It is worth mentioning that even those who at one time aspired for Malay to be used in higher institutions have now shifted to English because English is an internationally recognised language. Academics want their publications to be cited and their ideas acknowledged by the international community. Unfortunately, Malay has yet to show much weight here unless the research papers are translated into English and then published.

Some developed nations which use languages other than English, like Japan or European countries, have groomed a pool of experts who are trained to have their research papers translated and published in English. The same experts or subject specialists also translate research papers written in foreign languages into their national language. This can be done within a very short period in various academic disciplines. Most of their academics are specifically trained to do the job – to be proficient in at least two languages, their national language and English or any other foreign language.

In the Malaysian context, if Malay is used in higher learning institutions, there has to be a concerted effort to have academics and students who are fluent in at least two languages, Malay and English. There must also be a structured, standardised language morphology of the sciences and a corpus of Malay equivalents of English scientific terminologies which can be accessed by all. Academic articles or even theses written in Malay can then be promptly translated into English for publication in local and international journals.

Higher education institutions taking the safe path

Translating academic books and articles from English to Malay can be a mammoth task as it requires a great degree of skill and professionalism. This is almost impossible to accomplish in a short period of time. Medical schools and schools of other sciences in countries such as Egypt, Russia, China and Indonesia use English textbooks even though the language of instruction in their universities is their national language. Information is also sourced from the internet, where most of it is written in English. All this information can be relayed to students in different languages in both written and spoken form if academics are able to understand English.

Academics and students in our set-up need to go bilingual – to be proficient in both written and spoken Malay and English – for Malay to be used as the medium of instruction at higher levels. Studies have shown that good writing skills in mother tongues may have a positive effect on students’ English writing provided that they take the continuous initiative to learn the language.

In this case, academics and students need to use both Malay and English in their thinking and writing processes. However, scientific language is highly codified. In most cases, after understanding the subject-codified language in English, they stop short of coming to grips with the language itself, leaving them unable to use it in any communicative discourse.

This happens as they need to balance the cost and benefit of spending extra time learning how to speak and write in English. As a consequence, the majority appear to give up on improving their English. This could be why most of our graduates and academics are not very proficient in English although they can be mavens in their respective fields. They could even end up not being able to perform effectively in either English or Malay.

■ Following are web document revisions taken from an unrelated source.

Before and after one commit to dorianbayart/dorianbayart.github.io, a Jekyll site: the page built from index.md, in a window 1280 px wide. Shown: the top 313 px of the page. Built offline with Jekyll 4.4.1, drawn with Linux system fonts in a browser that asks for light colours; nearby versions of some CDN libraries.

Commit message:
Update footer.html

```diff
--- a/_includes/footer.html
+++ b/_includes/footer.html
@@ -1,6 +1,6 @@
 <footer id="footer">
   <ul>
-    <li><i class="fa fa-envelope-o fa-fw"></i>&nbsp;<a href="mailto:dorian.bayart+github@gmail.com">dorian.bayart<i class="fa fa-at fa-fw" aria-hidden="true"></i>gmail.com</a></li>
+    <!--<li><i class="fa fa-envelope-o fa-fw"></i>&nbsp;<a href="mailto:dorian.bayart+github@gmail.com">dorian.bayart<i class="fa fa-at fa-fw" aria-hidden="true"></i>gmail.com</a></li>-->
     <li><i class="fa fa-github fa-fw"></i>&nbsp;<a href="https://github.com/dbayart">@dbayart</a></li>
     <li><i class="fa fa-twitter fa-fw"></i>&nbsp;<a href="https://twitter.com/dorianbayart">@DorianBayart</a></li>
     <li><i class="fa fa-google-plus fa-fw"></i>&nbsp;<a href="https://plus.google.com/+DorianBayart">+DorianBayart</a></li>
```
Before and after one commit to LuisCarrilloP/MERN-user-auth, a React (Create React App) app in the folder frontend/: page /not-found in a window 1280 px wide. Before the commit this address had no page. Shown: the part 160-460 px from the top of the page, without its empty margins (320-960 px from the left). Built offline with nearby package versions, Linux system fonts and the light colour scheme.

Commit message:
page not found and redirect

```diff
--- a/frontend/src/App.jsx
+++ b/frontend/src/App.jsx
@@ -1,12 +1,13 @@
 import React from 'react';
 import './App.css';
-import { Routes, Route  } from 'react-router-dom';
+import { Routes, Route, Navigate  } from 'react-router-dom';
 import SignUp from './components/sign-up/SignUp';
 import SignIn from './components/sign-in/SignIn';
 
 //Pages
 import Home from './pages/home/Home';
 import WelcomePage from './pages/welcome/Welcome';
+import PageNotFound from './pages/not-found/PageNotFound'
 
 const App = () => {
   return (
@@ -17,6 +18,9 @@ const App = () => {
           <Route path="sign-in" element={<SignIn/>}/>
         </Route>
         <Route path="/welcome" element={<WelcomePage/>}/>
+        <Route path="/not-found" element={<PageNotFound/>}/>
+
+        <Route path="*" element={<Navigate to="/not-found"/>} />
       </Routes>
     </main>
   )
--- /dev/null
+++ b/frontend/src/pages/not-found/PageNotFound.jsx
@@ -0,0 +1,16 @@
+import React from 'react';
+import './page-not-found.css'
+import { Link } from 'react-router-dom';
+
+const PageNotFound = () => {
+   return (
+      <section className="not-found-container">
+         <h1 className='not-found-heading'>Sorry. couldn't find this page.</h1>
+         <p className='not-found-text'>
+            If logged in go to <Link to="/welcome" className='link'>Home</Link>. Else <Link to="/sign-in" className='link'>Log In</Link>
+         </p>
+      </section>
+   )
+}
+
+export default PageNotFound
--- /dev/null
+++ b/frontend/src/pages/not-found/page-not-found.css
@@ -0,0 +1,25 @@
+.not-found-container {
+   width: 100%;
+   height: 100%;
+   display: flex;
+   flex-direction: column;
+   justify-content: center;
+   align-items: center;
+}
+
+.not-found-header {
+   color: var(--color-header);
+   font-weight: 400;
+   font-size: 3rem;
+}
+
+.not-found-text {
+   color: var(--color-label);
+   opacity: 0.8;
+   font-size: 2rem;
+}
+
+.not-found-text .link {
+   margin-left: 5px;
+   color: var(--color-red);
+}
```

Whatever the language impediments, higher institutions in the country are now treading the safe path, which is to use English as the medium of instruction, to use English reference materials, to write theses and research papers in English, and to give presentations in English. This should be the most expedient and pragmatic way to move forward in education.

Moaz Nair is an FMT reader.

The views expressed are those of the writer and do not necessarily reflect those of FMT.